Medicare policy descriptions you should know

What is a Cost Plan ? Minnesota is the final hold out in the United States that still provides Cost plans.  This is the last year you can get a Cost plan in Minnesota.  Almost all the Medicare plans in the US are Advantage plans. 


In Minnesota there are more than 400,000 cost plan members. A cost plan allows you to have a separate Health Plan and Part-D Medication plan with one or different companies or a combination of both plans from one company.  


What is a Part D Plan ? In 2019 you can still select a stand-alone Part D medication plan but only if you have just a Supplemental plan such as Blue Cross Senior Gold.  


If you have two separate plans, understand that both insurance companies will contact you by phone (telemarketers) suggesting that you select their Advantage plan for 2019. All Advantage plans are not created equally, so call me first to explain the differences.


Additionally, if you change plans by calling the insurance company, attending an insurance sponsored seminar or answering a out-of-state telemarketer sales call, then you will not have me as your dedicated agent.
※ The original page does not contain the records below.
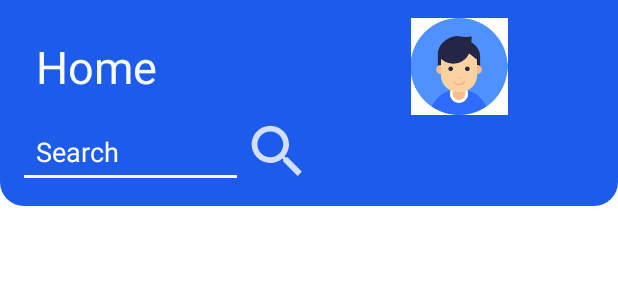
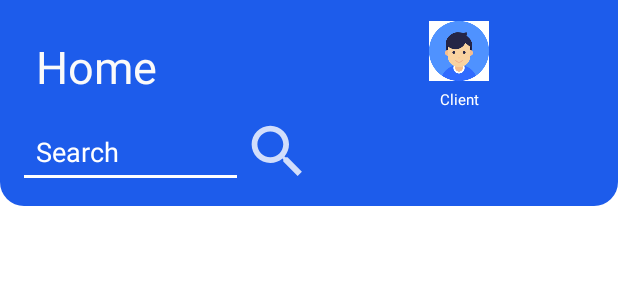
Before and after one commit to Abiree/Khadamat, an Android app: the layout activity_home.xml on its own in the app's theme, with its tools: preview values and no code run, on a phone screen of 412 x 824 dp. Shown: the top 300 px of the screen. Run offline under Robolectric (Android 15) with nearby library versions, the phone set to English and light mode, and no system bars.

Commit message:
add current username to home

```diff
--- a/app/src/main/res/layout/activity_home.xml
+++ b/app/src/main/res/layout/activity_home.xml
@@ -31,14 +31,32 @@
               android:textColor="#fafafa"
               android:textSize="30sp" />
 
-          <ImageView
-              android:id="@+id/Image"
-              android:layout_width="0dp"
+          <LinearLayout
+              android:layout_width="match_parent"
               android:layout_height="match_parent"
-              android:layout_weight="1"
-              android:contentDescription="@string/img_desc_avatar"
-              android:onClick="goprofile"
-              app:srcCompat="@drawable/profile_image" />
+              android:orientation="vertical">
+
+              <ImageView
+                  android:id="@+id/Image"
+                  android:layout_width="40dp"
+                  android:layout_height="40dp"
+                  android:layout_gravity="center"
+                  android:layout_weight="1"
+                  android:contentDescription="@string/img_desc_avatar"
+                  android:onClick="goprofile"
+                  app:srcCompat="@drawable/profile_image" />
+
+              <TextView
+                  android:id="@+id/Client"
+                  android:layout_width="match_parent"
+                  android:layout_height="16dp"
+                  android:layout_weight="1"
+                  android:gravity="center"
+                  android:text="@string/client"
+                  android:textColor="#FFFFFF"
+                  android:textColorHighlight="@color/white"
+                  android:textSize="10dp" />
+          </LinearLayout>
 
       </LinearLayout>
 
--- a/app/src/main/res/layout/servicee.xml
+++ b/app/src/main/res/layout/servicee.xml
@@ -48,7 +48,7 @@
                     android:layout_height="wrap_content"
                     android:text="@string/prestataire"
                     android:textAlignment="center"
-                    android:textColor="#000000" />
+                    android:textAppearance="@style/TextAppearance.AppCompat.Body2" />
 
             </LinearLayout>
             <TextView
```
Also changed, not shown: app/src/main/java/com/example/khadamat/Home/HomeActivity.java (+30 -0 lines), app/src/main/java/com/example/khadamat/Main0Activity.java (+10 -1 lines), app/src/main/res/layout/activity_createservice.xml (+9 -9 lines), app/src/main/res/layout/activity_login.xml (+7 -12 lines).
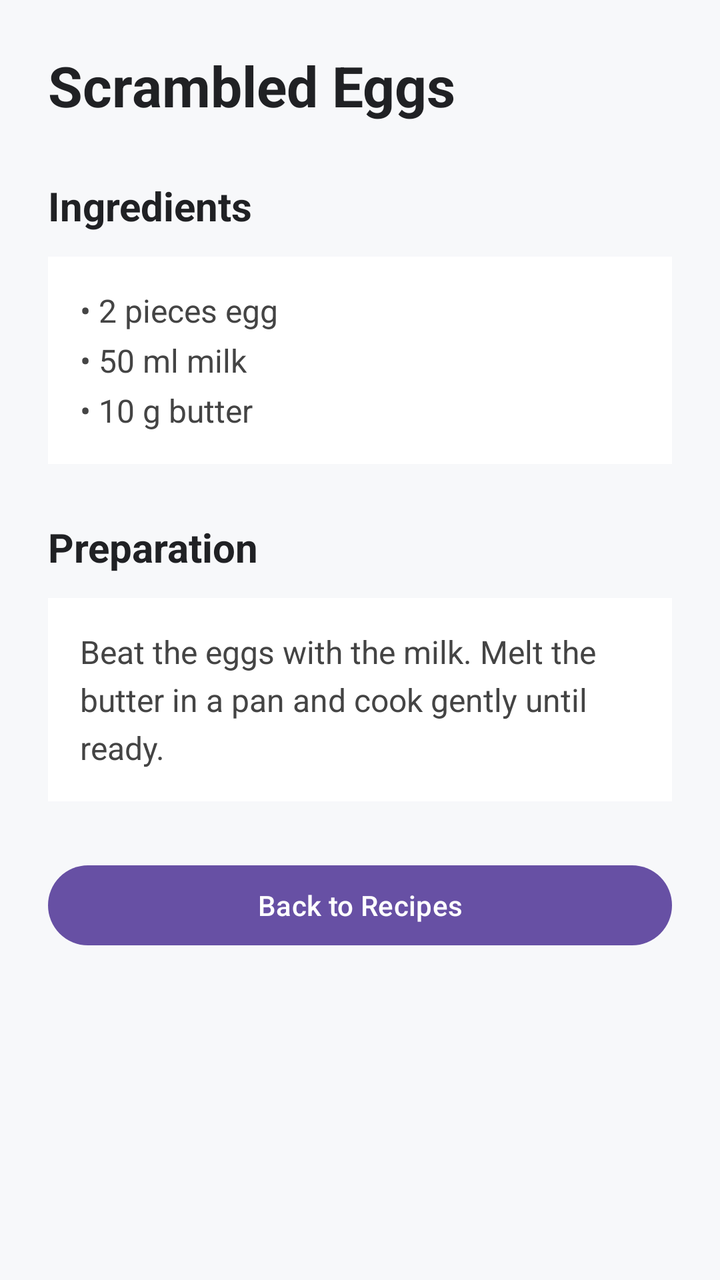
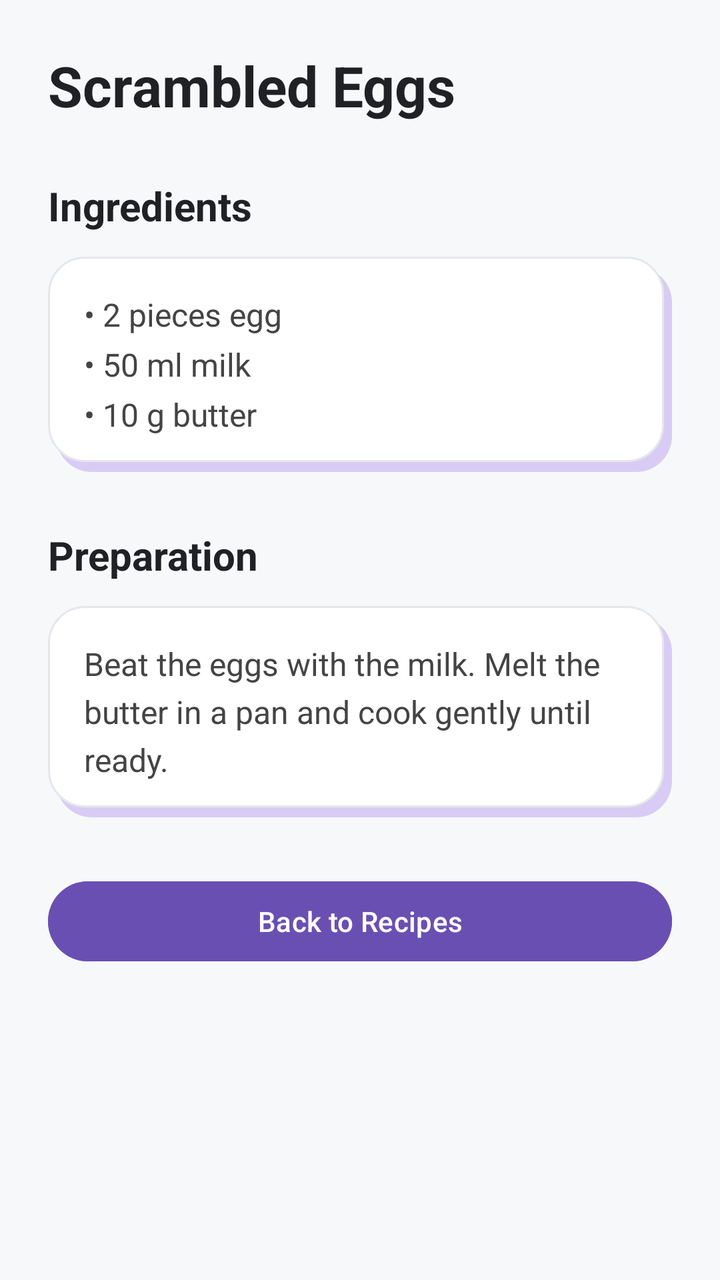

The first picture is an Android layout as it rendered before a commit; the second is the same layout after the commit. The layout source and the unified diff follow.
<!-- AndroidManifest.xml: application theme Theme.SmartPantryManager -->
<!-- res/layout/activity_recipe_detail.xml -->
<?xml version="1.0" encoding="utf-8"?>
<ScrollView xmlns:android="http://schemas.android.com/apk/res/android"
    android:layout_width="match_parent"
    android:layout_height="match_parent"
    android:background="#F7F8FA">

    
    <LinearLayout
        android:layout_width="match_parent"
        android:layout_height="wrap_content"
        android:orientation="vertical"
        android:padding="24dp">

        
        <TextView
            android:id="@+id/tvRecipeDetailName"
            android:layout_width="match_parent"
            android:layout_height="wrap_content"
            android:text="Scrambled Eggs"
            android:textSize="28sp"
            android:textStyle="bold"
            android:textColor="#202124" />

        
        <TextView
            android:layout_width="match_parent"
            android:layout_height="wrap_content"
            android:layout_marginTop="28dp"
            android:text="Ingredients"
            android:textSize="20sp"
            android:textStyle="bold"
            android:textColor="#202124" />

        
        <TextView
            android:id="@+id/tvRecipeIngredients"
            android:layout_width="match_parent"
            android:layout_height="wrap_content"
            android:layout_marginTop="12dp"
            android:padding="16dp"
            android:background="#FFFFFF"
            android:text="• 2 pieces egg\n• 50 ml milk\n• 10 g butter"
            android:textSize="16sp"
            android:lineSpacingExtra="6dp"
            android:textColor="#444444" />

        
        <TextView
            android:layout_width="match_parent"
            android:layout_height="wrap_content"
            android:layout_marginTop="28dp"
            android:text="Preparation"
            android:textSize="20sp"
            android:textStyle="bold"
            android:textColor="#202124" />

        
        <TextView
            android:id="@+id/tvRecipeInstructions"
            android:layout_width="match_parent"
            android:layout_height="wrap_content"
            android:layout_marginTop="12dp"
            android:padding="16dp"
            android:background="#FFFFFF"
            android:text="Beat the eggs with the milk. Melt the butter in a pan and cook gently until ready."
            android:textSize="16sp"
            android:lineSpacingExtra="5dp"
            android:textColor="#444444" />

        
        <Button
            android:id="@+id/btnBackToRecipes"
            android:layout_width="match_parent"
            android:layout_height="wrap_content"
            android:layout_marginTop="28dp"
            android:text="Back to Recipes"
            android:textAllCaps="false" />

    </LinearLayout>

</ScrollView>
<!-- resources referenced by this layout -->
<resources>
  <style name="Theme.SmartPantryManager" parent="Base.Theme.SmartPantryManager" />
  <style name="Base.Theme.SmartPantryManager" parent="Theme.Material3.DayNight.NoActionBar">
          
          
      </style>
</resources>

<!-- the commit's change to res/layout/activity_recipe_detail.xml (unified diff, before → after) -->
@@ -4,7 +4,6 @@
     android:layout_height="match_parent"
     android:background="#F7F8FA">
 
-    
     <LinearLayout
         android:layout_width="match_parent"
         android:layout_height="wrap_content"
@@ -37,8 +36,8 @@
             android:layout_width="match_parent"
             android:layout_height="wrap_content"
             android:layout_marginTop="12dp"
-            android:padding="16dp"
-            android:background="#FFFFFF"
+            android:padding="18dp"
+            android:background="@drawable/detail_card_background"
             android:text="• 2 pieces egg\n• 50 ml milk\n• 10 g butter"
             android:textSize="16sp"
             android:lineSpacingExtra="6dp"
@@ -60,8 +59,8 @@
             android:layout_width="match_parent"
             android:layout_height="wrap_content"
             android:layout_marginTop="12dp"
-            android:padding="16dp"
-            android:background="#FFFFFF"
+            android:padding="18dp"
+            android:background="@drawable/detail_card_background"
             android:text="Beat the eggs with the milk. Melt the butter in a pan and cook gently until ready."
             android:textSize="16sp"
             android:lineSpacingExtra="5dp"
@@ -74,7 +73,9 @@
             android:layout_height="wrap_content"
             android:layout_marginTop="28dp"
             android:text="Back to Recipes"
-            android:textAllCaps="false" />
+            android:textAllCaps="false"
+            android:textColor="@color/button_text_white"
+            android:backgroundTint="@color/nav_purple" />
 
     </LinearLayout>
 
<!-- resource entries referenced after the edit -->
@@ -1,5 +1,46 @@
 <!-- resources referenced by this layout -->
 <resources>
+  <color name="button_text_white">#FFFFFF</color>
+  <color name="nav_purple">#6A4FB3</color>
+  <!-- drawable detail_card_background (drawable) -->
+  <?xml version="1.0" encoding="utf-8"?>
+  <layer-list xmlns:android="http://schemas.android.com/apk/res/android">
+  
+      
+      <item
+          android:left="4dp"
+          android:top="5dp">
+  
+          <shape android:shape="rectangle">
+  
+              <solid android:color="#D8CCF4" />
+  
+              <corners android:radius="18dp" />
+  
+          </shape>
+  
+      </item>
+  
+      
+      <item
+          android:right="4dp"
+          android:bottom="5dp">
+  
+          <shape android:shape="rectangle">
+  
+              <solid android:color="#FFFFFF" />
+  
+              <stroke
+                  android:width="1dp"
+                  android:color="#E5E7EB" />
+  
+              <corners android:radius="18dp" />
+  
+          </shape>
+  
+      </item>
+  
+  </layer-list>
   <style name="Theme.SmartPantryManager" parent="Base.Theme.SmartPantryManager" />
   <style name="Base.Theme.SmartPantryManager" parent="Theme.Material3.DayNight.NoActionBar">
The only way to have a dedicated agent that works for you, is to call me and review all the plans – not just one! 


What is an Advantage Plan ? Advantage plans are the norm in the United States. An Advantage plan is one which has both Health and Part-D with one company. 


Generally, Advantage plans are lower in cost compared to Cost plans.  They can have higher co-pays, deductibles and maximum-out-of-pocket limits.  Depending on the plan type, networks can be different based on geographical location. 


In many cases, lower priced Advantage plans have original Medicare cost sharing. In other words, depending on the plan, you may pay 20% of the total cost of health care.  So be careful about selecting an Advantage plan. The low up front monthly premium may cost you less, but the co-pays could cost more.


What is a Supplemental Plan ? A Supplemental plan off-sets the cost of original Medicare (Part-A and Part-B). Each state regulates the benefits offered. Depending on the state, you can have Portability, that allows you to keep your plan and benefits even if you move out of state. Supplemental polices do not include Part D medications. 


Those who have purchased these plans, let’s say over 10-years ago, no longer need the portability benefit and are paying more than twice the rate for a policy.  


A Supplemental plan can only be issued the first time you are eligible for Medicare without medical underwriting.  You can apply for a Supplemental after you have had  a Medicare policy but you will have to undergo a full medical review, unless you have a Guarantee Issue when your Cost plan goes away.


Medicare policy descriptions you should know about can be confusing. But now you know what they are so you can be a  smarter consumer when it comes to Medicare policies.